<<<<
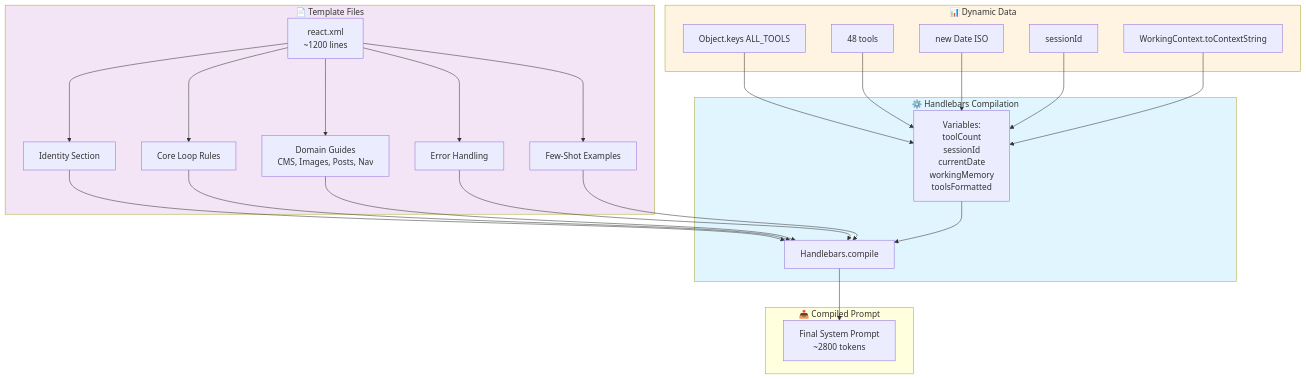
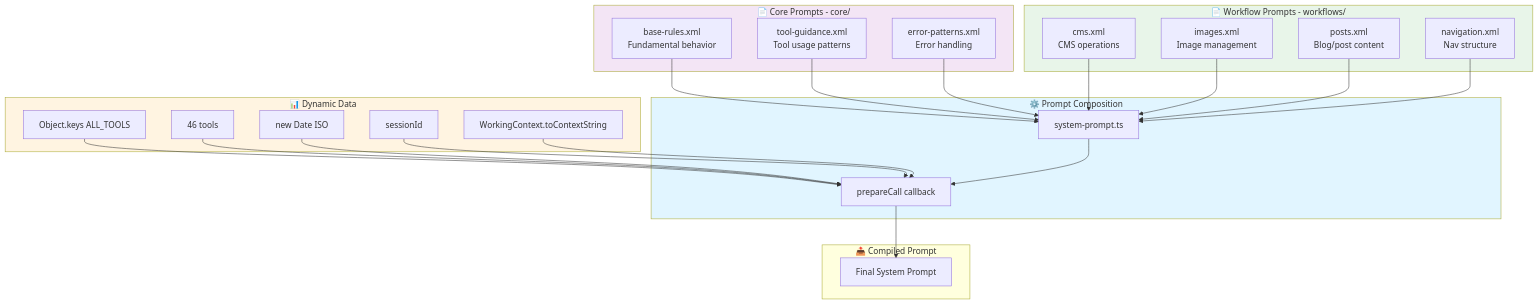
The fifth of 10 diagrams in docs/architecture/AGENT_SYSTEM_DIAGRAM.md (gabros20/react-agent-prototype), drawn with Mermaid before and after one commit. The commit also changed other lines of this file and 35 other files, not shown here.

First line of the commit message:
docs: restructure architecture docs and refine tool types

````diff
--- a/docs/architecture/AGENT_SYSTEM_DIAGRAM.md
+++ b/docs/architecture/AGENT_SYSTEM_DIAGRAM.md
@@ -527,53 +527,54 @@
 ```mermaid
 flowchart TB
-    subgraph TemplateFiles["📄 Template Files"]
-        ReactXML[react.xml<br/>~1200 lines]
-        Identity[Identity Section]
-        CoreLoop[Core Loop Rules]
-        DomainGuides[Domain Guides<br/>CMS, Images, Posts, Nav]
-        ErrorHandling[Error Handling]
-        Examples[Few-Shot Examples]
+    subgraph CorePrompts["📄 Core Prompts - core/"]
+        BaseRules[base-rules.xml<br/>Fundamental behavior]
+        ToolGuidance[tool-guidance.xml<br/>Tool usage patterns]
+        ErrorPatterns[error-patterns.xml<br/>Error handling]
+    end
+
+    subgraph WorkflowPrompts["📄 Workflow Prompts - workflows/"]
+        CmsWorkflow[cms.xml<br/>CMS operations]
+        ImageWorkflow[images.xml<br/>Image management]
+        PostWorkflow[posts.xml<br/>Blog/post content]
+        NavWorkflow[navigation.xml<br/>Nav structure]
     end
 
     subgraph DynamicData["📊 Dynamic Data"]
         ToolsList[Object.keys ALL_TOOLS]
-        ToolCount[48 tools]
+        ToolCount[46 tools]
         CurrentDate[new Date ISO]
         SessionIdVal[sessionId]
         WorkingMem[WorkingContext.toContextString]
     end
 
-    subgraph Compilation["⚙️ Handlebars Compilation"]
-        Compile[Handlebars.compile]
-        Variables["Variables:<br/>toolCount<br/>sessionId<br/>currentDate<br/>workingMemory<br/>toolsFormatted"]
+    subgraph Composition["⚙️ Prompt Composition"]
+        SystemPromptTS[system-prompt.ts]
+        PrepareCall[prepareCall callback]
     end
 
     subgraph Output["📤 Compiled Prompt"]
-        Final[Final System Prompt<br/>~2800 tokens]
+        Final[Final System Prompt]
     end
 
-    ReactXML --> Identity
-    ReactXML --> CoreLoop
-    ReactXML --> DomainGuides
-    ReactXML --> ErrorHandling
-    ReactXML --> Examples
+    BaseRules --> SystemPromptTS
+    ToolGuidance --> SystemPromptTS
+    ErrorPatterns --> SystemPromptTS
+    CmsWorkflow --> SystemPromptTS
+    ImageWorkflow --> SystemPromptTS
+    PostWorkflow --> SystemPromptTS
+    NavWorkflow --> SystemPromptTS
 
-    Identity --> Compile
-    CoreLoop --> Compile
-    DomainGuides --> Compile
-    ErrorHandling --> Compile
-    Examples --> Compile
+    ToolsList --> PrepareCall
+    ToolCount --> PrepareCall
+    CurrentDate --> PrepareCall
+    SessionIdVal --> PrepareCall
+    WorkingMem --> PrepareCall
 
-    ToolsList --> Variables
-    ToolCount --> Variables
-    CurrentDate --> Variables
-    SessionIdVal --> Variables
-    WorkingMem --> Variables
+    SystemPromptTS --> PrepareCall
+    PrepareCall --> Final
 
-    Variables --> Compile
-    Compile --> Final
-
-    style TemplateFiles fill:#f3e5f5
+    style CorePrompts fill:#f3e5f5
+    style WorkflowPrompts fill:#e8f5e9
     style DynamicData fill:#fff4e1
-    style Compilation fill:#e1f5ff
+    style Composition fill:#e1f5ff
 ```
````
>>>>
[TRY IT]: Repeat the whole listing above word for word. Leave out the pictures.

[RESPONSE TO THE EXERCISE]:
The fifth of 10 diagrams in docs/architecture/AGENT_SYSTEM_DIAGRAM.md (gabros20/react-agent-prototype), drawn with Mermaid before and after one commit. The commit also changed other lines of this file and 35 other files, not shown here.

First line of the commit message:
docs: restructure architecture docs and refine tool types

````diff
--- a/docs/architecture/AGENT_SYSTEM_DIAGRAM.md
+++ b/docs/architecture/AGENT_SYSTEM_DIAGRAM.md
@@ -527,53 +527,54 @@
 ```mermaid
 flowchart TB
-    subgraph TemplateFiles["📄 Template Files"]
-        ReactXML[react.xml<br/>~1200 lines]
-        Identity[Identity Section]
-        CoreLoop[Core Loop Rules]
-        DomainGuides[Domain Guides<br/>CMS, Images, Posts, Nav]
-        ErrorHandling[Error Handling]
-        Examples[Few-Shot Examples]
+    subgraph CorePrompts["📄 Core Prompts - core/"]
+        BaseRules[base-rules.xml<br/>Fundamental behavior]
+        ToolGuidance[tool-guidance.xml<br/>Tool usage patterns]
+        ErrorPatterns[error-patterns.xml<br/>Error handling]
+    end
+
+    subgraph WorkflowPrompts["📄 Workflow Prompts - workflows/"]
+        CmsWorkflow[cms.xml<br/>CMS operations]
+        ImageWorkflow[images.xml<br/>Image management]
+        PostWorkflow[posts.xml<br/>Blog/post content]
+        NavWorkflow[navigation.xml<br/>Nav structure]
     end
 
     subgraph DynamicData["📊 Dynamic Data"]
         ToolsList[Object.keys ALL_TOOLS]
-        ToolCount[48 tools]
+        ToolCount[46 tools]
         CurrentDate[new Date ISO]
         SessionIdVal[sessionId]
         WorkingMem[WorkingContext.toContextString]
     end
 
-    subgraph Compilation["⚙️ Handlebars Compilation"]
-        Compile[Handlebars.compile]
-        Variables["Variables:<br/>toolCount<br/>sessionId<br/>currentDate<br/>workingMemory<br/>toolsFormatted"]
+    subgraph Composition["⚙️ Prompt Composition"]
+        SystemPromptTS[system-prompt.ts]
+        PrepareCall[prepareCall callback]
     end
 
     subgraph Output["📤 Compiled Prompt"]
-        Final[Final System Prompt<br/>~2800 tokens]
+        Final[Final System Prompt]
     end
 
-    ReactXML --> Identity
-    ReactXML --> CoreLoop
-    ReactXML --> DomainGuides
-    ReactXML --> ErrorHandling
-    ReactXML --> Examples
+    BaseRules --> SystemPromptTS
+    ToolGuidance --> SystemPromptTS
+    ErrorPatterns --> SystemPromptTS
+    CmsWorkflow --> SystemPromptTS
+    ImageWorkflow --> SystemPromptTS
+    PostWorkflow --> SystemPromptTS
+    NavWorkflow --> SystemPromptTS
 
-    Identity --> Compile
-    CoreLoop --> Compile
-    DomainGuides --> Compile
-    ErrorHandling --> Compile
-    Examples --> Compile
+    ToolsList --> PrepareCall
+    ToolCount --> PrepareCall
+    CurrentDate --> PrepareCall
+    SessionIdVal --> PrepareCall
+    WorkingMem --> PrepareCall
 
-    ToolsList --> Variables
-    ToolCount --> Variables
-    CurrentDate --> Variables
-    SessionIdVal --> Variables
-    WorkingMem --> Variables
+    SystemPromptTS --> PrepareCall
+    PrepareCall --> Final
 
-    Variables --> Compile
-    Compile --> Final
-
-    style TemplateFiles fill:#f3e5f5
+    style CorePrompts fill:#f3e5f5
+    style WorkflowPrompts fill:#e8f5e9
     style DynamicData fill:#fff4e1
-    style Compilation fill:#e1f5ff
+    style Composition fill:#e1f5ff
 ```
````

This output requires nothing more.